Governor McAuliffe said, “The CRCF program advances research with potential for economic growth in Virginia. In order to compete with other states and globally, we must focus on early stage economic development. These investments are planting seeds that are helping us grow the new Virginia economy.”  

Li’s research grant, “A Wireless Wearable Electrocardiogram (ECG) Sensor on a Finger Ring,” will be used to develop a prototype of a finger-ring shaped wearable ECG sensor at GW’s Virginia Science & Technology Campus. It will be made using a unique bendable and stretchable electronics technology already patented by GW. Li, the principal investigator, is an expert on soft lithography, microfluidics and biosensors and the lead inventor of the US patent on which this work is based. GW plans to commercialize the finger ring in partnership with Zansors LLC, a Tysons Corner, Virginia-based company.

Zhenyu Li at GW's Virginia Science and Technology Campus
Zhenyu Li pictured in front of Exploration Hall at GW's Virginia Science and Technology Campus. 

During the one year grant period, which started July 1, 2015, he will work with his doctoral student, Quan Dong, to design, manufacture and test the proposed ECG sensor. The research team will also include support from two of GW’s senior faculty members. Mona Zaghloul, professor of Electrical and Computer Engineering at GW, an expert on CMOS electronics and MEMS and sensors, will guide the design of sensor front end electronics, microcontroller and BLE. Can Korman, professor of Electrical and Computer Engineering and associate dean at GW’s School of Engineering, will provide theoretical support on the design and analysis of the sensor, electronics and testing.

The proposed technology addresses significant unmet market need. Cardiovascular disease is the leading cause of deaths in the United States. The key to saving patients suffering from sudden cardiac events is early diagnosis. Current ECG monitoring is a $4 billion dollar market, but no current products can provide on-demand multi-lead ECG signals over long periods (>2 weeks). Patients currently have two options for monitoring. One, be hooked up to a bulky 12-lead ECG machine, which is not practical for long-term monitoring. Two, use other existing ECG wearable sensors that have more portability, but they only provide a single-lead ECG measurement, which is inadequate for heart attack diagnosis.
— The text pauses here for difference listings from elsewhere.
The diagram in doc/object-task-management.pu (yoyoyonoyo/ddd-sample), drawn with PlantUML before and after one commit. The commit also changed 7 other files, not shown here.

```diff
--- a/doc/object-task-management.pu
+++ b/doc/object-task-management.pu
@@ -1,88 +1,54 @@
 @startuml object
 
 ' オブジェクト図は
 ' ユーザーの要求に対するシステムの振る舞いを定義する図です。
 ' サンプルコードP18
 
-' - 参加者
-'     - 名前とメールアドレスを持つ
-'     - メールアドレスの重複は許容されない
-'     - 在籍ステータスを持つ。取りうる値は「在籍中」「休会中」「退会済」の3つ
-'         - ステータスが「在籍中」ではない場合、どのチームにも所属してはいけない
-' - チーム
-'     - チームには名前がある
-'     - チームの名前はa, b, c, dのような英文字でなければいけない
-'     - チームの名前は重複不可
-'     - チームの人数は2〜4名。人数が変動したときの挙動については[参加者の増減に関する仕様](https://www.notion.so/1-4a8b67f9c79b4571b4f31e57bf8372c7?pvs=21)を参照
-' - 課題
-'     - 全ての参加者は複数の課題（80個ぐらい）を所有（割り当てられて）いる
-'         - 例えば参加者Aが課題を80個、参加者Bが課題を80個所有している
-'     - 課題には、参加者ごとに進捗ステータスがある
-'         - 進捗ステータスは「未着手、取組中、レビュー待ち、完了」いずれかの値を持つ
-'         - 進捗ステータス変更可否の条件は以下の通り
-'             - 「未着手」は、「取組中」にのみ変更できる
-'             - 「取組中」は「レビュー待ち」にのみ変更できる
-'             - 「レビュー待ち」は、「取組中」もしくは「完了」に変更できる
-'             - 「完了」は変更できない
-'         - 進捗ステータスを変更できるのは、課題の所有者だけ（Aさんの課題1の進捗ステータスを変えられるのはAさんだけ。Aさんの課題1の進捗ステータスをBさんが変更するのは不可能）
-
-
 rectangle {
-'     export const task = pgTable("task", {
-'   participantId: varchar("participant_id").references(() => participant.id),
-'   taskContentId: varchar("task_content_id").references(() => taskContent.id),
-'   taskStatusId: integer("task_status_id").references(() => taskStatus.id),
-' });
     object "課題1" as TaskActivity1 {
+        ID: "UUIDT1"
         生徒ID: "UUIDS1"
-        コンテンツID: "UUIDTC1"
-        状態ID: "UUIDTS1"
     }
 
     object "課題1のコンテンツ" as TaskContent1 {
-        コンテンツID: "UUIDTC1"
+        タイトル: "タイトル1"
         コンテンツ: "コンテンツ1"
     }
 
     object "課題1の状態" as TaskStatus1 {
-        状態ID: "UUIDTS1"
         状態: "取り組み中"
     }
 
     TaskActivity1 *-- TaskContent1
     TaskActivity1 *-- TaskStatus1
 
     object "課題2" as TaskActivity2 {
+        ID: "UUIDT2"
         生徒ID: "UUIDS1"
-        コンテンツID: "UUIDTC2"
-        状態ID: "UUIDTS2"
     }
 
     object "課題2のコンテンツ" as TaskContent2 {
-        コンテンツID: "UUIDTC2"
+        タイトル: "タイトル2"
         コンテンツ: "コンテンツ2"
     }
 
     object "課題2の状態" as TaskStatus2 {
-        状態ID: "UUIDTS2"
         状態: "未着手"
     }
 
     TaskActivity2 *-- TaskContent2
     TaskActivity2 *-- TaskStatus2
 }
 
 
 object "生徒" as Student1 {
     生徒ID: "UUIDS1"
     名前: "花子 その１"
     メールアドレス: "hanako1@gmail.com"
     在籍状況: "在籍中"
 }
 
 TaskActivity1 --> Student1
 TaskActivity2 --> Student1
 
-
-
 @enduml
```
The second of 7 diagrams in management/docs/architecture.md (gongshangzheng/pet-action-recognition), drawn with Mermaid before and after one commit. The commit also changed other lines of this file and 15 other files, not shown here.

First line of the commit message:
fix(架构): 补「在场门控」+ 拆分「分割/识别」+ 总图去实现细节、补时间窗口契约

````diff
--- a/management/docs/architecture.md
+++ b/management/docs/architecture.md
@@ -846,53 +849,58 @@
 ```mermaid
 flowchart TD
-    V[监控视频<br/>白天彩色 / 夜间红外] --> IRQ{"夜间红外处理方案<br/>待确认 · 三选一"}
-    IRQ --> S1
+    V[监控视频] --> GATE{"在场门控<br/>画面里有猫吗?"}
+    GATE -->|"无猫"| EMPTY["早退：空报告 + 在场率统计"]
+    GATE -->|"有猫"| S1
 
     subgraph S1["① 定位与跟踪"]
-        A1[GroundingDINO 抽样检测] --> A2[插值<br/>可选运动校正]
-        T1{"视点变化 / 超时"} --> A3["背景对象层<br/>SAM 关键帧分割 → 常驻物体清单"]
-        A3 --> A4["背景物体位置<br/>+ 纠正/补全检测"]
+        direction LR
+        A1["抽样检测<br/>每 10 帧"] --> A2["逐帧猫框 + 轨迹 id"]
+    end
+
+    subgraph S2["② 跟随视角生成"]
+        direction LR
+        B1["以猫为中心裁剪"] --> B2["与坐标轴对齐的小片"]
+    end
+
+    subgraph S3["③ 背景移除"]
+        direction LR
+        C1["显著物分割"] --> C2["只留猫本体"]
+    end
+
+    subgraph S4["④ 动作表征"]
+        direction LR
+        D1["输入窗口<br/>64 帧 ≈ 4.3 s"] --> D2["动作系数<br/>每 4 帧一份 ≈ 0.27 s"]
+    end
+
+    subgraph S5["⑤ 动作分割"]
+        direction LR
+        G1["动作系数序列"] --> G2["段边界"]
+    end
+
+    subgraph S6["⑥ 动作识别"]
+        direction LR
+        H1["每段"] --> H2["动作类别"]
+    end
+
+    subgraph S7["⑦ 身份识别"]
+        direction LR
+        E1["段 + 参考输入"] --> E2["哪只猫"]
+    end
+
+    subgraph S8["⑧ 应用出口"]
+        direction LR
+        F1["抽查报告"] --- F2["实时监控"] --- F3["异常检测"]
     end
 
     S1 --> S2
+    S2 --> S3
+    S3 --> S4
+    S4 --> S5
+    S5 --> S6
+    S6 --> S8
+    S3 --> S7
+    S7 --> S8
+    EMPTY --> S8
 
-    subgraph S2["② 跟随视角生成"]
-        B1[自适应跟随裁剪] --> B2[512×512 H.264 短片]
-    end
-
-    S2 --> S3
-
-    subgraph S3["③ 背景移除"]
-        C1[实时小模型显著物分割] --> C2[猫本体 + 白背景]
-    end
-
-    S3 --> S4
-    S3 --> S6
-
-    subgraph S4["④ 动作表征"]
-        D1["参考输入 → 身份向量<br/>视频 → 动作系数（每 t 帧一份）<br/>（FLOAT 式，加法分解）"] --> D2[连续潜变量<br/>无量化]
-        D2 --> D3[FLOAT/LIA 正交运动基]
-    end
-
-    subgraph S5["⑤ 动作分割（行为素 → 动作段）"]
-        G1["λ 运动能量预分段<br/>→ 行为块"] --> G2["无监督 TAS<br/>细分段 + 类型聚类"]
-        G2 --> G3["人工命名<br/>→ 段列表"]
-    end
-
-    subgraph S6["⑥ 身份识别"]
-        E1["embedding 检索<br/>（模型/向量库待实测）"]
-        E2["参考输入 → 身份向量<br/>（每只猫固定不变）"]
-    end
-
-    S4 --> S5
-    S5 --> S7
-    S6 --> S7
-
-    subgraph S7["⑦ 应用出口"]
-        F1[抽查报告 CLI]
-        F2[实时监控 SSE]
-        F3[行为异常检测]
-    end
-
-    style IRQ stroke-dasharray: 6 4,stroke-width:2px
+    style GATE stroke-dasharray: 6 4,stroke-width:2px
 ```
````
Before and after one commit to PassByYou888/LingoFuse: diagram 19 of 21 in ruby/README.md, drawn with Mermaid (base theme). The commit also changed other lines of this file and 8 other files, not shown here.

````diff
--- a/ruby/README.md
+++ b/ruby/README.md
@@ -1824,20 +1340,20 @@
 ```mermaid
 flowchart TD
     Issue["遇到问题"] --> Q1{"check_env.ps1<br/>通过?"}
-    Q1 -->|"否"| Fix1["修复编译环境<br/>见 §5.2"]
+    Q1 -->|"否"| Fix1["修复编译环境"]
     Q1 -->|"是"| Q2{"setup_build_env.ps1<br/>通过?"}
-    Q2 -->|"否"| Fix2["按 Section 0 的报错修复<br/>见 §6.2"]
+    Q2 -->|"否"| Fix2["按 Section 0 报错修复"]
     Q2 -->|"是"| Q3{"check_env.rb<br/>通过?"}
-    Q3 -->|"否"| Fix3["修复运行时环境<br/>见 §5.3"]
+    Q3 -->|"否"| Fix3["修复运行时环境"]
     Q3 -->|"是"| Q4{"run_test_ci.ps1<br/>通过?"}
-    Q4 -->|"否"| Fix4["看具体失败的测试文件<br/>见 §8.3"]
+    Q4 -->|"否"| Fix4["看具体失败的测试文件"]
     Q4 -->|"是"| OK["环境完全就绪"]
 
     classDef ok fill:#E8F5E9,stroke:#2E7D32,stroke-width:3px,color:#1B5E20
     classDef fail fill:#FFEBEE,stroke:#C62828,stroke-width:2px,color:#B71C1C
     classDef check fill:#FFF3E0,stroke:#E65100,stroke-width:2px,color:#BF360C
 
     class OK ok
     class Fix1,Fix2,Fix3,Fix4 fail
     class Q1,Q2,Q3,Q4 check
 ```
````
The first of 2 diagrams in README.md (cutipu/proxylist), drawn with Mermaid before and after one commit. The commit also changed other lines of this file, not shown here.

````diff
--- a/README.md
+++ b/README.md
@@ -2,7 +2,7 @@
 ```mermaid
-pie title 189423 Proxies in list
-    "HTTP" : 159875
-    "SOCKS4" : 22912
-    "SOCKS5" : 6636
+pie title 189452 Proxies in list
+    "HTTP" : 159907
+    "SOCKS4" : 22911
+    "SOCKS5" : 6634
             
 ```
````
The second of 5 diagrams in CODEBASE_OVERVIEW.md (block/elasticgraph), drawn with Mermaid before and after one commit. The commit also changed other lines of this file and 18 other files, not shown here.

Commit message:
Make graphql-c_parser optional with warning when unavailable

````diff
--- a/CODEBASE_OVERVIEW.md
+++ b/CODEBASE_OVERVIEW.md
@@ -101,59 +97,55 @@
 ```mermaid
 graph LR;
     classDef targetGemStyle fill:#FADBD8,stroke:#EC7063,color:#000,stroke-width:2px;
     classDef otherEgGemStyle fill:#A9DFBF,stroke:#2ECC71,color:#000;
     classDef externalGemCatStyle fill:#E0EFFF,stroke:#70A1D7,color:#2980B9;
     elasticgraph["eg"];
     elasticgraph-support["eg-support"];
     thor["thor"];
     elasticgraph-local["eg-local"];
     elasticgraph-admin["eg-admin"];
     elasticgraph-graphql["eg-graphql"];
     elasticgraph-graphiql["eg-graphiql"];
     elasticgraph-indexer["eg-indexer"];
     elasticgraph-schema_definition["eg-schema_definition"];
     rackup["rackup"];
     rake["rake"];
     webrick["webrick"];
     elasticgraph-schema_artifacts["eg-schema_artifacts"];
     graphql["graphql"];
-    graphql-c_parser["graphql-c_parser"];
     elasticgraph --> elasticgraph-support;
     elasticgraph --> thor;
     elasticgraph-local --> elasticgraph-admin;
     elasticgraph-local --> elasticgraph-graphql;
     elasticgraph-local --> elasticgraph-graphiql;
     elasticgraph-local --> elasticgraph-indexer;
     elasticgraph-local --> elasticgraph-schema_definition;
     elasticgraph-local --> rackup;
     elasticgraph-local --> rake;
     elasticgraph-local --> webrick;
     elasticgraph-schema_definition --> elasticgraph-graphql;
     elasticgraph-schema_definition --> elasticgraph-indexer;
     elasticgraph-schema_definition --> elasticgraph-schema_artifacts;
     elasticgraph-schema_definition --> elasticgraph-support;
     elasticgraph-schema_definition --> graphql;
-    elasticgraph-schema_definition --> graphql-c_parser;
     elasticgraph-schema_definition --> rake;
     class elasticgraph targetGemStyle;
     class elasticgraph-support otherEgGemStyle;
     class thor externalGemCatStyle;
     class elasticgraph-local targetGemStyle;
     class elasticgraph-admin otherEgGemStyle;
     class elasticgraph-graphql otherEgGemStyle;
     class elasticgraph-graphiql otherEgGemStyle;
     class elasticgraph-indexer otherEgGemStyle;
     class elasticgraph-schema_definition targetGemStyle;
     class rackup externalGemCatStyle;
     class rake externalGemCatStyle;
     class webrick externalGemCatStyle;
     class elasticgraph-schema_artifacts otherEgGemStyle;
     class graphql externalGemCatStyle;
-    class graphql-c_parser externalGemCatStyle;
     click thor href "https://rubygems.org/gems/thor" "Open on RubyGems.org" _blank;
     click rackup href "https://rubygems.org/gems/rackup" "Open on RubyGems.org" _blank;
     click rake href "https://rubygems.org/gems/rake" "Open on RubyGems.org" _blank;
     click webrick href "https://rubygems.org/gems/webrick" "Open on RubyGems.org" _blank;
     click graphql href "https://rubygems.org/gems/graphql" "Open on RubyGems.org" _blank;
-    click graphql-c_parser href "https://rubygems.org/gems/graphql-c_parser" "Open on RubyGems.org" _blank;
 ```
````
12 Lead ECG machine

Traditional 12 Lead ECG machine

GW’s technology is unique because it can be worn long-term while providing multi-lead ECG signals for event diagnosis. Users will activate on-demand data collection by touching the ring to a different location on the body. The ECG signals can be sent wirelessly to a smartphone for display and analysis, or a remote authorized physician for diagnosis and fast intervention.

ECG prototypes
Wearable Finger Ring Prototypes with ECG Sensors

Prof. Li and the rest of the research team have significant work ahead this year to build and test the prototype, but the device shows great promise for commercialization. The technology used in the wearable ECG sensor on a finger ring can also be adapted to other vital signs, such as blood oxygenation, body temperature, respiration and potentially blood pressure. It can be of great value to monitor health issues, especially for people with chronic diseases.